This is called an AC ripple test (and IMHO your auto store should have done this, it’s not exactly hard).
Edit: other tests to do can include:
Testing for DC volts at the battery + and – terminals while running , you should have no less than 13.4. Less means it’s not charging, which can be caused by the AC ripple, or resistance (see below). More than 15.8 can be caused by a bad voltage regulator (often built into the alternator), which is bad for the electrical system in your car.
Test the voltage drop on both the positive and negative battery cables (which tests for high resistance in the electrical line being tested). The tl;dr is to test for DC volts with the car running – first negative battery terminal to some point on the outside of the alternator body, then positive terminal to the red wire on the alternator. You should not get more than a few tenths (0.01s) of a volt in either test; if you do, there is too much resistance somewhere in the system, probably from corroded or loose connections somewhere.

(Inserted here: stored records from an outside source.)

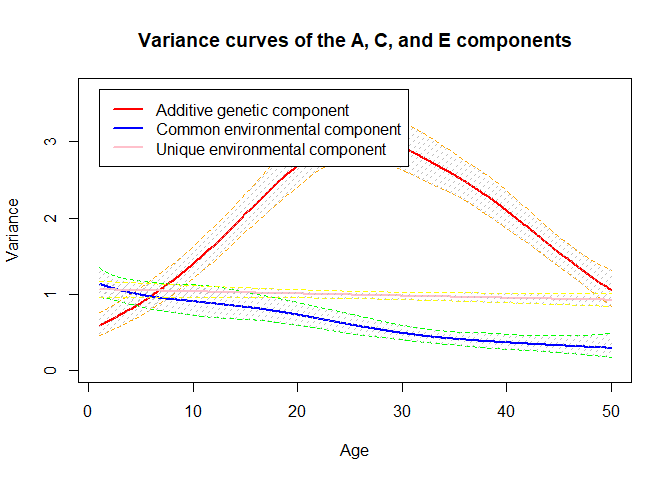
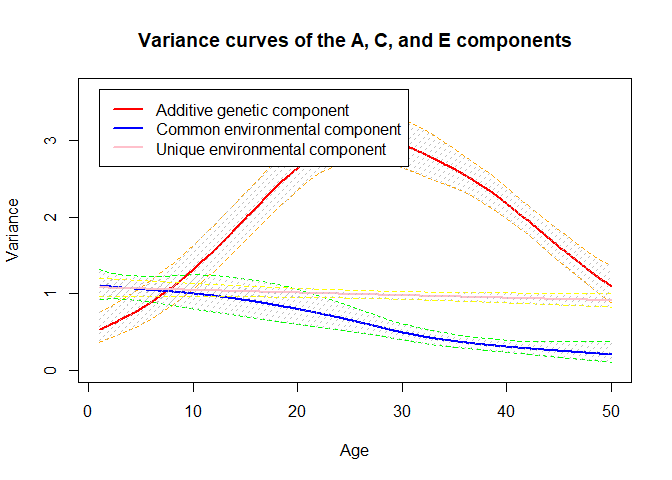
Version 1.9.0

diff --git a/README.md b/README.md
@@ -306,13 +306,17 @@ function. The `boot` option is ignored for the ACE(t)-p model.
 ![](Figs/unnamed-chunk-14-2.png)
 
 Assigning too many knots in the ACE(t)-p model is much less harmful than
-that in the ACE(t) model. Comparing the following two plots (Left: the
-ACE(t) model. Right: the ACE(t)-p model.) from the application of the
-two models with 10 knots for each component to the example data set, it
-suggests that the ACE(t) model has an overfitting problem but the
-ACE(t)-p model works properly.
+that in the ACE(t) model. Comparing the following two plots from the
+application of the two models with 10 knots for each component to the
+example data set, it suggests that the ACE(t) model has an overfitting
+problem but the ACE(t)-p model works properly.
 
-    ![](vignettes/knot_10.jpg)
+<img src="knot_10.jpg" alt="Plots of variance curves of the example data set fitted by the ACE(t) and ACE(t)-p model with 10 interior knots for each component. Left: the ACE(t) model. Right: the ACE(t)-p model." width="3600" />
+<p class="caption">
+Plots of variance curves of the example data set fitted by the ACE(t)
+and ACE(t)-p model with 10 interior knots for each component. Left: the
+ACE(t) model. Right: the ACE(t)-p model.
+</p>
 
 Finally, we give an example to test a linear or constant variance curve.
 The `test_acetp` function is dedicated to the model comparison for the
@@ -329,7 +333,7 @@ specified as log-linear when fitting the model (as shown above).
     #> [1] "Constancy (null) vs. Log-linear"
     test$p
     #>           [,1]
-    #> [1,] 0.2303072
+    #> [1,] 0.1396204
 
 The result suggests that the E component is time-invariant as the
 p-value is larger than 0.05. Next, we test whether a log-linear model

Test to check battery same tool- car off place voltmeter on DC note the voltage across battery. While leaving voltmeter leads on battery turn on the headlights, (car is still off) a huge sudden drop in voltage or fast draining is a good clue the battery is bad. A slow drop in voltage probably means the battery is ok. Headlights are a great load source to check the battery.